The roughly 60 people who live at the Goodall Wooten, a residential dormitory on the Drag known affectionately as “The Woo,” have been told they have to vacate next month and find new housing after being told the building was sold.
The announcement, which came April 16, surprised many tenants, said resident adviser Jennifer Beardsley, who has lived at the Goodall Wooten, 2112 Guadalupe St., at different times over the past eight years and has relied on it for cheap rent in the otherwise saturated and expensive West Campus area bordering the University of Texas.
“It is a dorm, but really it is more diverse than just students,” she said. “I would say half the people here are working adults. … A lot of them are being put out. Everyone identifies this as a dorm, but we are kind of unofficial low-income housing.”
Beardsley said she and other advisers were called last week into a meeting with the building manager, Kevin Wright, who told them the Wooten would be sold and residents had to leave by May 16, when their leases expire.

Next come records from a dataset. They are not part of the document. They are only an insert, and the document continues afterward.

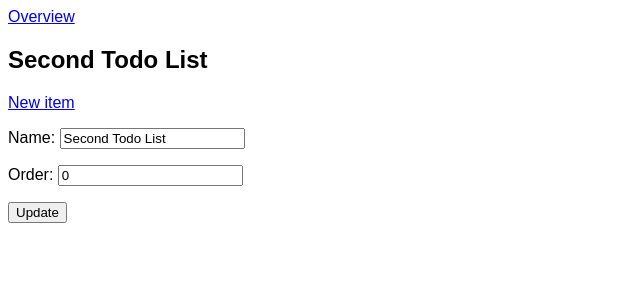
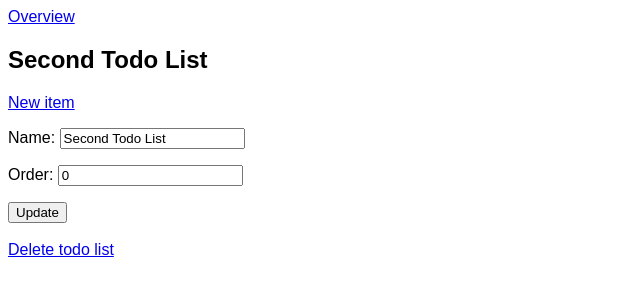
Before and after one commit to floriantoenjes/django_todo_list, a Django app: page /todos/2/ in a window 1280 px wide. Shown: the top 300 px of the page, without its empty margins (0-640 px from the left). Run offline with Django 3.2, Linux system fonts and the light colour scheme; data comes from the database, SQL or seed files in the repository; both versions use the stored data as it was after the commit.

Commit message:
Implemented Todo List Delete-View

```diff
--- a/todos/templates/todos/todo_list_detail.html
+++ b/todos/templates/todos/todo_list_detail.html
@@ -24,4 +24,6 @@
         {{ form.as_p }}
         <input type="submit" value="Update">
     </form>
+    <br/>
+    <a href="{% url 'todos:delete_todo_list' pk=todo_list.pk %}">Delete todo list</a>
 {% endblock %}
--- a/todos/urls.py
+++ b/todos/urls.py
@@ -6,6 +6,7 @@ urlpatterns = [
     url(r"^$", views.TodoListListView.as_view(), name="todo_list_overview"),
     url(r"^(?P<pk>\d+)/$", views.TodoListDetailView.as_view(), name="todo_list"),
     url(r"^(?P<todo_list_pk>\d+)/edit_todo_list/$", views.todo_list_edit, name="edit_todo_list"),
+    url(r"^(?P<pk>\d+)/delete_todo_list/$", views.TodoListDeleteView.as_view(), name="delete_todo_list"),
     url(r"^(?P<todo_list_pk>\d+)/create_item/$", views.item_create, name="create_item"),
     url(r"^(?P<todo_list_pk>\d+)/(?P<item_pk>\d+)/$", views.item_detail, name="item"),
     url(r"^(?P<todo_list_pk>\d+)/edit_item/(?P<item_pk>\d+)/$", views.item_edit, name="edit_item"),
--- a/todos/views.py
+++ b/todos/views.py
@@ -3,6 +3,7 @@ from django.contrib.auth.decorators import login_required
 from django.db.models import Count
 from django.http import HttpResponseRedirect
 from django.shortcuts import get_object_or_404, render
+from django.urls import reverse_lazy
 from django.views.generic import (
     ListView, DetailView,
     CreateView, UpdateView, DeleteView
@@ -22,6 +23,12 @@ class TodoListDetailView(UpdateView, DetailView):
     model = TodoList
     context_object_name = "todo_list"
     template_name = "todos/todo_list_detail.html"
+
+class TodoListDeleteView(DeleteView):
+    model = TodoList
+    template_name = "todos/todo_list_confirm_delete.html"
+    success_url = reverse_lazy("todos:todo_list_overview")
+
 
 def todo_list_overview(request):
     todo_lists = TodoList.objects.all()
```
Also changed, not shown: todos/templates/todos/todo_list_confirm_delete.html (added, +7 -0 lines), db.sqlite3.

She said they weren’t told whether the building would be torn down or redeveloped, but in the days that followed, they told all the residents they would have to leave.
“At least half accepted it,” Beardsley said. “A few people are kind of holding out and trying to get other people to stay.”

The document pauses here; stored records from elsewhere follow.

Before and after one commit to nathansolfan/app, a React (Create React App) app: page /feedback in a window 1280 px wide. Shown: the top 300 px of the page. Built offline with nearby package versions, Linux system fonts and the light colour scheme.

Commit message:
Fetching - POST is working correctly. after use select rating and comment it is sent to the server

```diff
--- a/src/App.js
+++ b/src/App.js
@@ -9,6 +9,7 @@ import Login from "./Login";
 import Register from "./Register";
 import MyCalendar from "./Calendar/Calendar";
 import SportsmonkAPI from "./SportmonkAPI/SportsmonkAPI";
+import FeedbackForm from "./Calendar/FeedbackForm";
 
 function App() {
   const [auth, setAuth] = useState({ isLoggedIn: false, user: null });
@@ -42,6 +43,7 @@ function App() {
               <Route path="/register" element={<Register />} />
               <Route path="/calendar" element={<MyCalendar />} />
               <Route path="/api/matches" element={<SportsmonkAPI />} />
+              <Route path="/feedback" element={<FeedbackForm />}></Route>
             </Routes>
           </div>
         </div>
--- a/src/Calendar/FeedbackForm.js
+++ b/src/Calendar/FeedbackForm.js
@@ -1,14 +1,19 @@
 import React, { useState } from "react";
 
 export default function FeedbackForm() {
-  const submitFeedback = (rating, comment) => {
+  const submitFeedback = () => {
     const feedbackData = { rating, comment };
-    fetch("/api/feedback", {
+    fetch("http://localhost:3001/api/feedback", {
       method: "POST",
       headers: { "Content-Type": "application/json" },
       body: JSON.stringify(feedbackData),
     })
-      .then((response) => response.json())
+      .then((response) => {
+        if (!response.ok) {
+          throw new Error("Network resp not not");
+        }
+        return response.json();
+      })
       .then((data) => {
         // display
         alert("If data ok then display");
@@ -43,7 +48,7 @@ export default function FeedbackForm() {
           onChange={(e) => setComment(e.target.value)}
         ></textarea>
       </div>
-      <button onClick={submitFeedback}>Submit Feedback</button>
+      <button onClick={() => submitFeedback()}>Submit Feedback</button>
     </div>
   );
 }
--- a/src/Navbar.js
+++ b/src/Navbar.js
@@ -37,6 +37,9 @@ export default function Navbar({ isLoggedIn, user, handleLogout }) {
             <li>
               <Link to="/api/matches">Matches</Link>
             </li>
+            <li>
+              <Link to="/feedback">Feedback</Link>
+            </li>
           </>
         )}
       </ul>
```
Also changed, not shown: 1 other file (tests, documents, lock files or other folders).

The Wooten, which was built in 1956, is valued at $5.2 million, according to Travis Central Appraisal District records.
A deed history shows it has not been sold yet and lists the owner as David McCullough, who could not be reached Friday.
No site plans have been submitted to the city for the property, records show.

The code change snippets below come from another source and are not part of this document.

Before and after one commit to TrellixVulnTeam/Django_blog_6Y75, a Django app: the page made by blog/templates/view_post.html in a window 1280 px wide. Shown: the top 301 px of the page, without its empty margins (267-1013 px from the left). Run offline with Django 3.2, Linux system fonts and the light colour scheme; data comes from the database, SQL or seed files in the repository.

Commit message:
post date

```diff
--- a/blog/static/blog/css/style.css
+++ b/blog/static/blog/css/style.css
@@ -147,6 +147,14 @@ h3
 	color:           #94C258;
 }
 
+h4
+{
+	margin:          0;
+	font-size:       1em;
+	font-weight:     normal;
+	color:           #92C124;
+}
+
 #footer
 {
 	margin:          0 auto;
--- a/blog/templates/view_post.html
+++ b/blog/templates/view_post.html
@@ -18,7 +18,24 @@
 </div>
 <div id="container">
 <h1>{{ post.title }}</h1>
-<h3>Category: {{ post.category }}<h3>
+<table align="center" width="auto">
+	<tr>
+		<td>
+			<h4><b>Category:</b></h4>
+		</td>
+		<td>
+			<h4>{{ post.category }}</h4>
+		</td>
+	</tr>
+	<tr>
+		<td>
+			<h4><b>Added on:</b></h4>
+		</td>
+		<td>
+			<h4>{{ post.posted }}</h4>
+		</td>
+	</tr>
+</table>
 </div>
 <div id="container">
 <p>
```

The Wooten is classified as off-campus residential housing and is not directly affiliated with UT. Beardsley said it offered 91 private and shared rooms ranging in rent from $390 to $864 per month.
Some tenants said they were offered short-term lease extensions if they needed time to find a new place, UT student newspaper The Daily Texan reported.
The Austin Tenants Council, which advocates for renters’ rights, said it is likely residents don’t have much legal recourse. Its executive director, Juliana Gonzalez, said she couldn’t say with certainty without seeing the leases, but “everything so far indicates to me that their legal obligations have been met.”
“They signed leases for a particular term and that term is done,” she said. “That doesn’t mean it’s right.”